From acquiring talent to maintaining global compliance, there are many things to consider when expanding into a new market. Many organizations choose to send an employee abroad to the country they wish to expand into to test the market, to create a more seamless working relationship with local and international offices or to build relationships across markets. In doing this, the organization will have to keep the employee on their payroll while also meeting legal obligations in the host country.
Investing in a shadow payroll can assist in this. We are taking a closer look at what shadow payroll is and how it can benefit your organization.
- What Is Shadow Payroll?
- How Does Shadow Payroll Benefit Global Organizations?
- How Shadow Payroll Works in Practice
- How to Get Started With Shadow Payroll
What Is Shadow Payroll?
Shadow payroll assists with an ex-pat employee’s host country taxes while the employee is on assignment in the host country.
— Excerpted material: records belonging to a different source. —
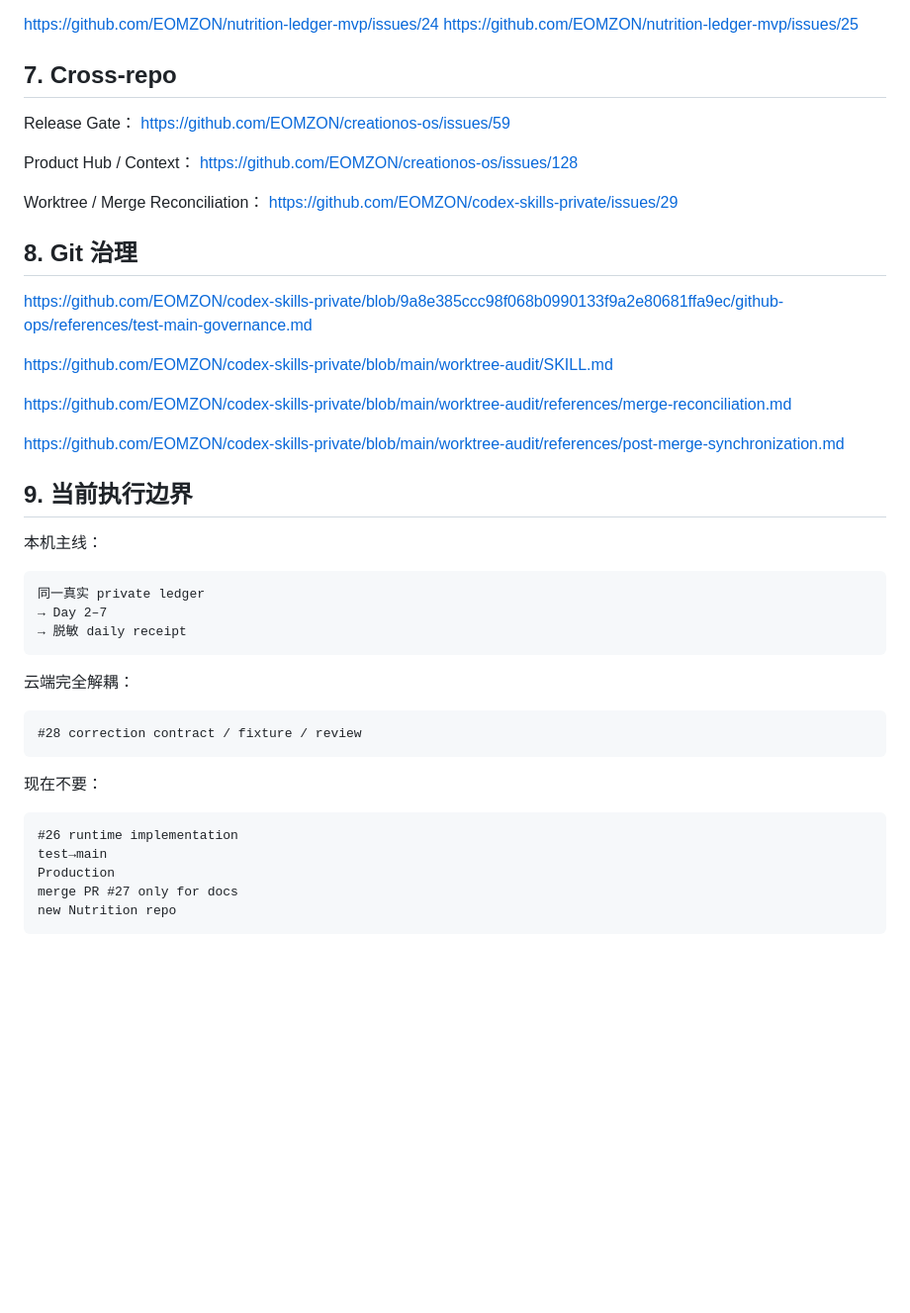
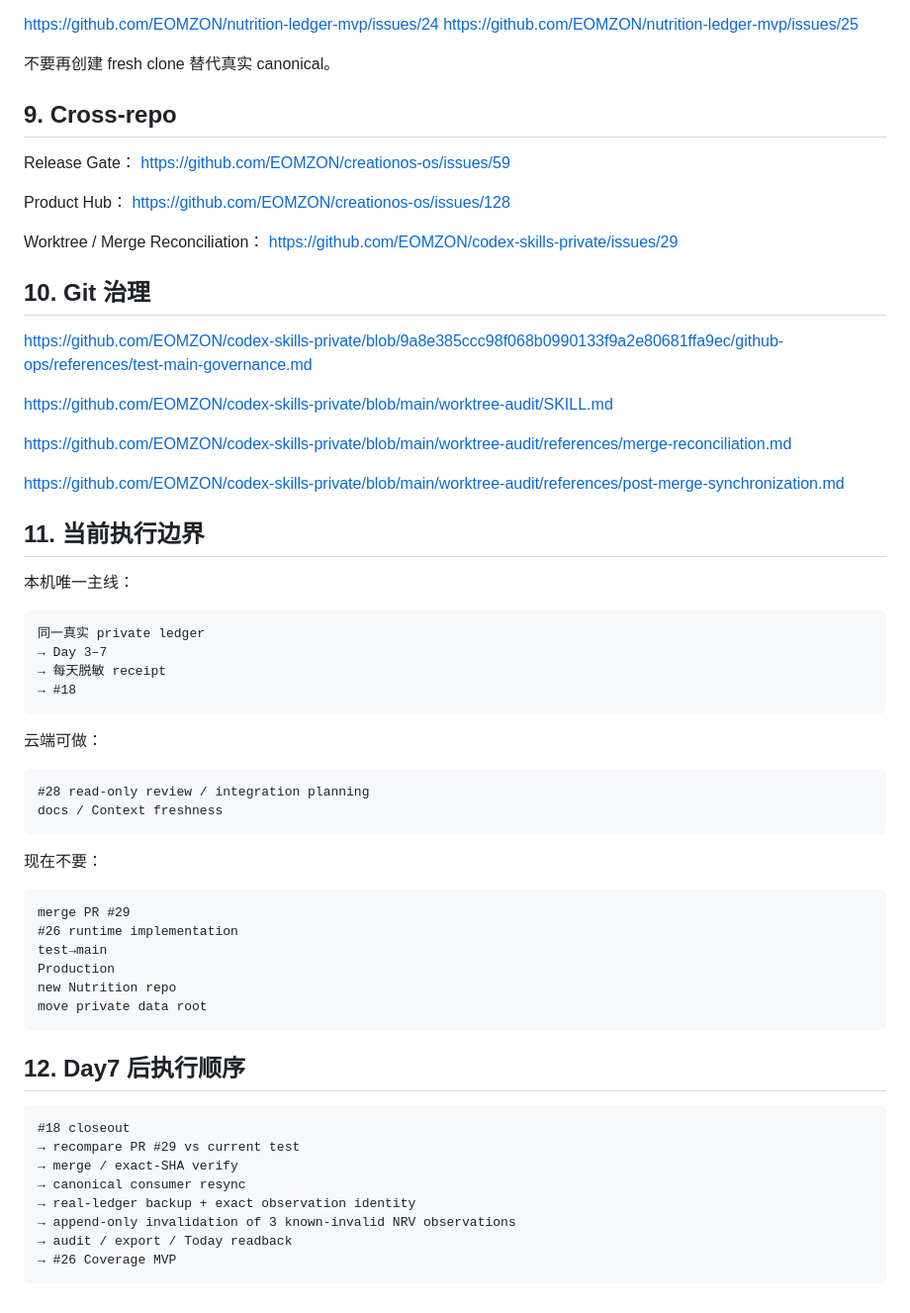
Before and after one commit to EOMZON/nutrition-ledger-mvp, a Markdown page: docs/handoff/2026-09-18-nutrition-mainline-execution-index.md, the part around one of its changes. Shown at 99% size. Rendered like a GitHub page; blank space fills up the shorter version.

````diff
--- a/docs/handoff/2026-09-18-nutrition-mainline-execution-index.md
+++ b/docs/handoff/2026-09-18-nutrition-mainline-execution-index.md
@@ -69,18 +88,20 @@ TEST_NOT_MOVED
 https://github.com/EOMZON/nutrition-ledger-mvp/issues/24
 https://github.com/EOMZON/nutrition-ledger-mvp/issues/25
 
-## 7. Cross-repo
+不要再创建 fresh clone 替代真实 canonical。
+
+## 9. Cross-repo
 
 Release Gate：
 https://github.com/EOMZON/creationos-os/issues/59
 
-Product Hub / Context：
+Product Hub：
 https://github.com/EOMZON/creationos-os/issues/128
 
 Worktree / Merge Reconciliation：
 https://github.com/EOMZON/codex-skills-private/issues/29
 
-## 8. Git 治理
+## 10. Git 治理
 
 https://github.com/EOMZON/codex-skills-private/blob/9a8e385ccc98f068b0990133f9a2e80681ffa9ec/github-ops/references/test-main-governance.md
 
@@ -90,25 +111,44 @@ https://github.com/EOMZON/codex-skills-private/blob/main/worktree-audit/referenc
 
 https://github.com/EOMZON/codex-skills-private/blob/main/worktree-audit/references/post-merge-synchronization.md
 
-## 9. 当前执行边界
+## 11. 当前执行边界
 
-本机主线：
+本机唯一主线：
+
 ```text
 同一真实 private ledger
-→ Day 2–7
-→ 脱敏 daily receipt
+→ Day 3–7
+→ 每天脱敏 receipt
+→ #18
 ```
 
-云端完全解耦：
+云端可做：
+
 ```text
-#28 correction contract / fixture / review
+#28 read-only review / integration planning
+docs / Context freshness
 ```
 
 现在不要：
+
 ```text
+merge PR #29
 #26 runtime implementation
 test→main
 Production
-merge PR #27 only for docs
 new Nutrition repo
+move private data root
 ```
+
+## 12. Day7 后执行顺序
+
+```text
+#18 closeout
+→ recompare PR #29 vs current test
+→ merge / exact-SHA verify
+→ canonical consumer resync
+→ real-ledger backup + exact observation identity
+→ append-only invalidation of 3 known-invalid NRV observations
+→ audit / export / Today readback
+→ #26 Coverage MVP
+```
````
Also changed, not shown: other parts of docs/handoff/2026-09-18-nutrition-mainline-execution-index.md (+32 -13 lines).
By using a shadow payroll, the employee remains on their home country’s payroll.
This means the payroll in the host country will ‘shadow’ what is being reported in the employee’s home country. However, they will not receive any compensation from the host country.
How Does Shadow Payroll Benefit Global Organizations?
When sending an employee to work abroad, an organization faces several challenges, such as payroll and tax in the host country. You can do a few things to ensure your business remains compliant, such as creating a legal entity in the host country.
Unfortunately, creating a legal entity in the host country can take months to do - and it will also incur financial obligations. On the other hand, there is the option of a shadow payroll which is easier and more cost-effective to implement.
A shadow payroll benefits organizations by protecting them from paying fines and penalties associated with non-compliance while an employee lives abroad.
How Shadow Payroll Works in Practice
If you are a US-based organization hoping to expand internationally, you may decide to send an existing employee on a three-year assignment to a country, such as the UK, for a variety of reasons. Your employee will remain on a US payroll during their time in the country.
Although it seems simple enough to send an employee abroad for a certain amount of time, this brings various obligations. Your employee’s length of stay and their job while staying in the UK will likely require income and social taxes paid to UK authorities, both on your employee’s behalf and on your company’s obligations under local law.
As a result, you may have to establish a legal entity to make these payments. This is dependent on the nature of the activities your employee will do, where they will do it and whether you expect to hire more employees in the UK. Even in situations where a legal entity is not necessarily required, your organization must register a local payroll.
You may find your employee’s assignment requires your company to set up a UK legal entity and remit taxes to UK authorities. It is important to remember that since US citizens are taxed on their worldwide income, your employee will also be taxed by US authorities on money they earn while working in the UK.
Fortunately, the US and UK have a tax treaty and a social security agreement. The social security agreement means your employee will not have to pay UK social security. However, the tax treaty will not protect your employee from UK income taxes unless the assignment lasts under six months.
This is where a shadow payroll comes in. Establishing a shadow payroll in this situation will allow the employer to remain compliant with host-country income tax obligations while also paying the employee at the same time on a US payroll and fulfilling US tax and social requirements.
How to Get Started With Shadow Payroll
Here are five steps to follow to get started with shadow payroll and enroll it within the global payroll system. In the example above, the employee’s home country is the US and will work in the UK. Here is how the company would implement shadow payroll:
Confirm the employee’s home country and add them as a joiner to the home country payroll.
Process the US payroll with variable pay elements as standard.
Prepare the US payroll reports required for internal staff or payroll providers who process global payroll in the host country.
Add the US employee onto the UK payroll as a new starter.
Implement tax equalization and hypothetical tax.
Hypothetical tax is required if there is no foreign tax scheme. This means any tax difference will be offset so working abroad is neutral for the employee and they can pay taxes as if they are still living in their home country.
To learn more about expanding internationally and the services available to help organizations do so seamlessly, we have written a page filled with everything you need to know. It outlines how a Global Professional Employment Organization (PEO) can help you with the process.
Whether it is a national or international expansion you are pursuing, a Global PEO supports businesses through HR outsourcing and maintaining growth momentum. You can learn more about what a Global PEO is and how they can help you using the button below.